There are a few products which make things *even better*… More better you say? Yes I did. I use a Short Action Precision Positional sling, which is something I recently purchased. It is a modern shooting sling, and it has all the benefits of a traditional shooting sling, but it is both faster and easier to use. Setup like this, I can lock myself into the gun quickly, and get out of the sling quickly as well. There are a few other products out there as well, such as the Armageddon PRS, the TAB gear shooting sling and a few others, so do some research.
Adding and using a traditional or even a modern shooting sling to your equipment lineup is a great way to get more mileage from a sling than simply a means to carry the rifle.

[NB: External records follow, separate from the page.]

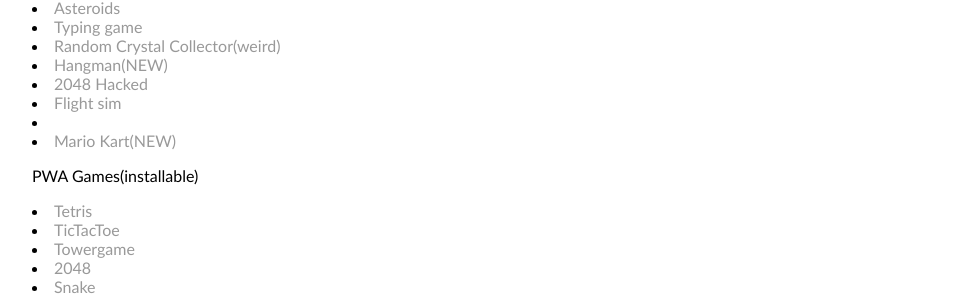
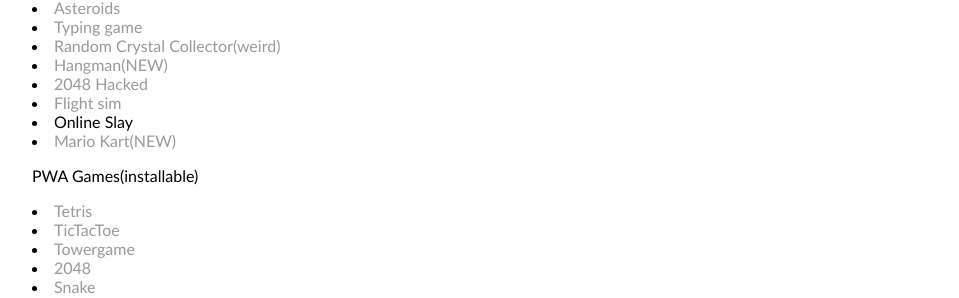
Before and after one commit to hen6003/hen6003.github.io, a Jekyll site: the page built from games/index.html, in a window 1280 px wide. Shown: the part 911-1209 px from the top of the page, without its empty margins (160-1119 px from the left). Built offline with Jekyll 4.4.1, drawn with Linux system fonts in a browser that asks for light colours.

Commit message:
Update index.html

```diff
--- a/games/index.html
+++ b/games/index.html
@@ -45,7 +45,7 @@
 	<li><a href="https://ajsalemo.github.io/Hangman-Game/">Hangman(NEW)</a></li>
 	<li><a href="http://projects.karasik.org/2048/2048-hacked/2048-master/">2048 Hacked</a></li>
 	<li><a href="/games/FlightSim/">Flight sim</a></li>
-	<li><a href="https://alcalyn.github.io/openhex/#/game"></a></li>
+	<li><a href="https://alcalyn.github.io/openhex/#/game"></a>Online Slay</li>
 	<li><a href="/games/MarioKart/">Mario Kart(NEW)</a></li>
 	<p>PWA Games(installable)</p>
 	<li><a href="https://ytiurin.github.io/tetris/index.html">Tetris</a></li>
```
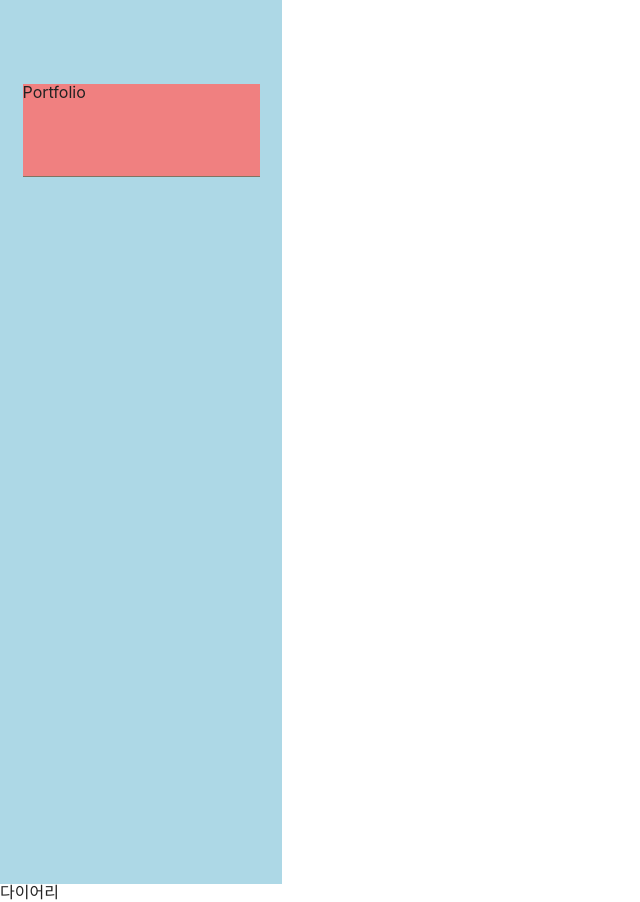
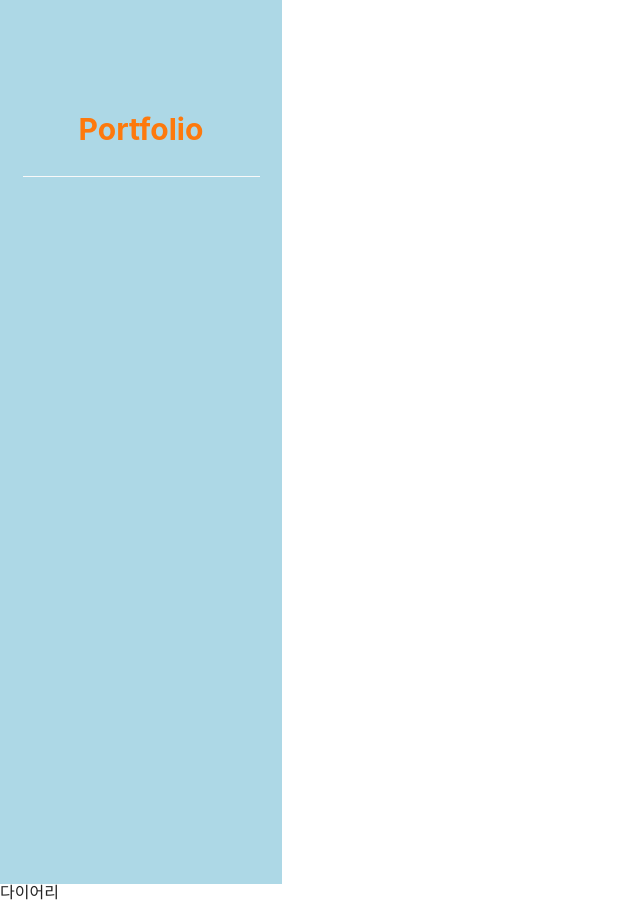
Before and after one commit to hyeeons/portfolio, a React (Create React App) app: page /jsdiary in a window 1280 px wide. Shown: the whole page, without its empty margins (0-640 px from the left). Built offline with nearby package versions, Linux system fonts and the light colour scheme; a web font is replaced by a local one.

Commit message:
폰트 색상 표현 변경

```diff
--- a/src/components/layout/Layout.jsx
+++ b/src/components/layout/Layout.jsx
@@ -31,11 +31,16 @@ const GnbWrap = styled.div`
   .header {
     width: 237px;
     height: 92px;
-    background: lightcoral;
     margin: 0 auto;
-    border-bottom: 1px solid ${({ theme }) => theme.colors.gnbLine};
+
+    border-bottom: 1px solid ${theme.colors.grayF9};
   }
   h1 {
+    font-size: 1.875rem;
+    font-weight: 700;
+    text-align: center;
+    padding: 30px 0;
+    color: ${theme.colors.orangeVita};
   }
 `;
 export default Layout;
--- a/src/themes/theme.js
+++ b/src/themes/theme.js
@@ -1,4 +1,6 @@
-const theme = {
+import { createContext } from "react";
+
+export const theme = {
   colors: {
     orangeVita: "#FD790D",
     grayF9: "#F9F9F9",
@@ -6,4 +8,6 @@ const theme = {
   },
 };
 
+export const ThemeContext = createContext(theme);
+
 export default theme;
```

I was forwarded this via email from the local 3 Gun match director Mark Meek. I think a good many people don’t realize how quickly a situation can escalate, and how hard it can be it identify the good guys from the bad guys. Many anti-gun people believe that their mantle of innocence is a shield from violence. That belief leads to impotent inaction which can cost them, or their loved ones their lives.
We have seen a lot of change in firearms advancement and their use. Even the owners of this website have seen major changes in firearms and their application for sporting and war in our relatively short times. Keeping that in mind, it is always worth a look back at the rich past of our favorite tools.
Testing of one of the early “bullet proof ” vests.
US Special Forces vet helping Rhodesia fight off the communists.
A picture of some very, very famous men who would greatly influence rifle development. Among these worthies are Harvey Donaldson and John Unertl.
NRA marksmanship badges.
Famous barrel making genius, Harry Pope’s gun collection.
Women practices running to her fighting position during the Rhodesian Bush war.
US Green Beret adviser in South Vietnam in the very early years.
S&W Heavy duty.
Indig troop sets watch against the communists with his child in his lap.
An advertisement for the old excellent Marble cleaning rod.
ARVN troops learning how to use the M16 at the firing range.
Back in the good old days, when gun stores had all manner of exotic foreign weapons.
All of the guns or a true genius and a gift to us all.
The Block I SOPMOD kit. that was the start of a giant industry that continues.
Over 100 years and still serving perfectly.
And a reminder. Facts that should always be handy for those who try to rob of such an important history and right.